To do =
An exact copy of the data below is required; return it in full.
[Start of Attachment]
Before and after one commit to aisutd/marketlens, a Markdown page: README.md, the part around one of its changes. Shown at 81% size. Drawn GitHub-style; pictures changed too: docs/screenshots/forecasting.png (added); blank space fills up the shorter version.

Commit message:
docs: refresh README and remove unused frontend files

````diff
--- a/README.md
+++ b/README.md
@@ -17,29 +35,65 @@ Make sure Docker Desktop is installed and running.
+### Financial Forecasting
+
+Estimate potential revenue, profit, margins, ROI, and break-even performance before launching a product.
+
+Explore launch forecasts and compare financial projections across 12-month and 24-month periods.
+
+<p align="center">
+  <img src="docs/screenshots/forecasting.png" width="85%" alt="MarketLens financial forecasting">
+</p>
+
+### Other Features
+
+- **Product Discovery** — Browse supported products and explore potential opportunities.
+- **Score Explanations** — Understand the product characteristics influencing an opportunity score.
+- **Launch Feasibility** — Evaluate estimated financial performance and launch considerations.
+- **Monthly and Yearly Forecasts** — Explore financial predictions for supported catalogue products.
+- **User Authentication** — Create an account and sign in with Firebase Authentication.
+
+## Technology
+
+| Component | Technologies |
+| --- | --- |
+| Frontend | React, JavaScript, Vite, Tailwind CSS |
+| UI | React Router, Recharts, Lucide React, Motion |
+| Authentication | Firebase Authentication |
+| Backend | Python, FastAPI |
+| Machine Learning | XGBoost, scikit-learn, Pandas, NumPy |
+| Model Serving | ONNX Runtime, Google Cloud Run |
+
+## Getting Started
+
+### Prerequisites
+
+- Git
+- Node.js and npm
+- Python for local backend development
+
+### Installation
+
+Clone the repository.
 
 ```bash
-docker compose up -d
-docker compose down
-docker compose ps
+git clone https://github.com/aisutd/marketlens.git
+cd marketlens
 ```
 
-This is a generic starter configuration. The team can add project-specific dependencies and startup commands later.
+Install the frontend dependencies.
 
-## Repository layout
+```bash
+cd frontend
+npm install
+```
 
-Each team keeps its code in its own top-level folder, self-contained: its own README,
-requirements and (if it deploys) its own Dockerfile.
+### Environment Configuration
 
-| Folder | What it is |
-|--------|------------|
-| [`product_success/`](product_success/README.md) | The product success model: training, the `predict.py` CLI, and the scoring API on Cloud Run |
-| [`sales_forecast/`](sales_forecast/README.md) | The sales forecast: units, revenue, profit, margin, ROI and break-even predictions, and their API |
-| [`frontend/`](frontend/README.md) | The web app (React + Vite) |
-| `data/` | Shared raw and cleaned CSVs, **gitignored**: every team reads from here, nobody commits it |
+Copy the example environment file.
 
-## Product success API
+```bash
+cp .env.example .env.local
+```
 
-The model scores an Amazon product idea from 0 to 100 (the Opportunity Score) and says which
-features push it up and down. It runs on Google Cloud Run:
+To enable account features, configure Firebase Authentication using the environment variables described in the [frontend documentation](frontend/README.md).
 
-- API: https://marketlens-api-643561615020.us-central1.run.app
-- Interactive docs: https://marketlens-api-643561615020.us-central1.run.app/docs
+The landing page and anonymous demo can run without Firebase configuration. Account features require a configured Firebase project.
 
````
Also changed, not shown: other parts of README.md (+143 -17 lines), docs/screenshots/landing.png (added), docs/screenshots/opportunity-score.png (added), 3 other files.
[End of Attachment]
Written solution =
Before and after one commit to aisutd/marketlens, a Markdown page: README.md, the part around one of its changes. Shown at 81% size. Drawn GitHub-style; pictures changed too: docs/screenshots/forecasting.png (added); blank space fills up the shorter version.

Commit message:
docs: refresh README and remove unused frontend files

````diff
--- a/README.md
+++ b/README.md
@@ -17,29 +35,65 @@ Make sure Docker Desktop is installed and running.
+### Financial Forecasting
+
+Estimate potential revenue, profit, margins, ROI, and break-even performance before launching a product.
+
+Explore launch forecasts and compare financial projections across 12-month and 24-month periods.
+
+<p align="center">
+  <img src="docs/screenshots/forecasting.png" width="85%" alt="MarketLens financial forecasting">
+</p>
+
+### Other Features
+
+- **Product Discovery** — Browse supported products and explore potential opportunities.
+- **Score Explanations** — Understand the product characteristics influencing an opportunity score.
+- **Launch Feasibility** — Evaluate estimated financial performance and launch considerations.
+- **Monthly and Yearly Forecasts** — Explore financial predictions for supported catalogue products.
+- **User Authentication** — Create an account and sign in with Firebase Authentication.
+
+## Technology
+
+| Component | Technologies |
+| --- | --- |
+| Frontend | React, JavaScript, Vite, Tailwind CSS |
+| UI | React Router, Recharts, Lucide React, Motion |
+| Authentication | Firebase Authentication |
+| Backend | Python, FastAPI |
+| Machine Learning | XGBoost, scikit-learn, Pandas, NumPy |
+| Model Serving | ONNX Runtime, Google Cloud Run |
+
+## Getting Started
+
+### Prerequisites
+
+- Git
+- Node.js and npm
+- Python for local backend development
+
+### Installation
+
+Clone the repository.
 
 ```bash
-docker compose up -d
-docker compose down
-docker compose ps
+git clone https://github.com/aisutd/marketlens.git
+cd marketlens
 ```
 
-This is a generic starter configuration. The team can add project-specific dependencies and startup commands later.
+Install the frontend dependencies.
 
-## Repository layout
+```bash
+cd frontend
+npm install
+```
 
-Each team keeps its code in its own top-level folder, self-contained: its own README,
-requirements and (if it deploys) its own Dockerfile.
+### Environment Configuration
 
-| Folder | What it is |
-|--------|------------|
-| [`product_success/`](product_success/README.md) | The product success model: training, the `predict.py` CLI, and the scoring API on Cloud Run |
-| [`sales_forecast/`](sales_forecast/README.md) | The sales forecast: units, revenue, profit, margin, ROI and break-even predictions, and their API |
-| [`frontend/`](frontend/README.md) | The web app (React + Vite) |
-| `data/` | Shared raw and cleaned CSVs, **gitignored**: every team reads from here, nobody commits it |
+Copy the example environment file.
 
-## Product success API
+```bash
+cp .env.example .env.local
+```
 
-The model scores an Amazon product idea from 0 to 100 (the Opportunity Score) and says which
-features push it up and down. It runs on Google Cloud Run:
+To enable account features, configure Firebase Authentication using the environment variables described in the [frontend documentation](frontend/README.md).
 
-- API: https://marketlens-api-643561615020.us-central1.run.app
-- Interactive docs: https://marketlens-api-643561615020.us-central1.run.app/docs
+The landing page and anonymous demo can run without Firebase configuration. Account features require a configured Firebase project.
 
````
Also changed, not shown: other parts of README.md (+143 -17 lines), docs/screenshots/landing.png (added), docs/screenshots/opportunity-score.png (added), 3 other files.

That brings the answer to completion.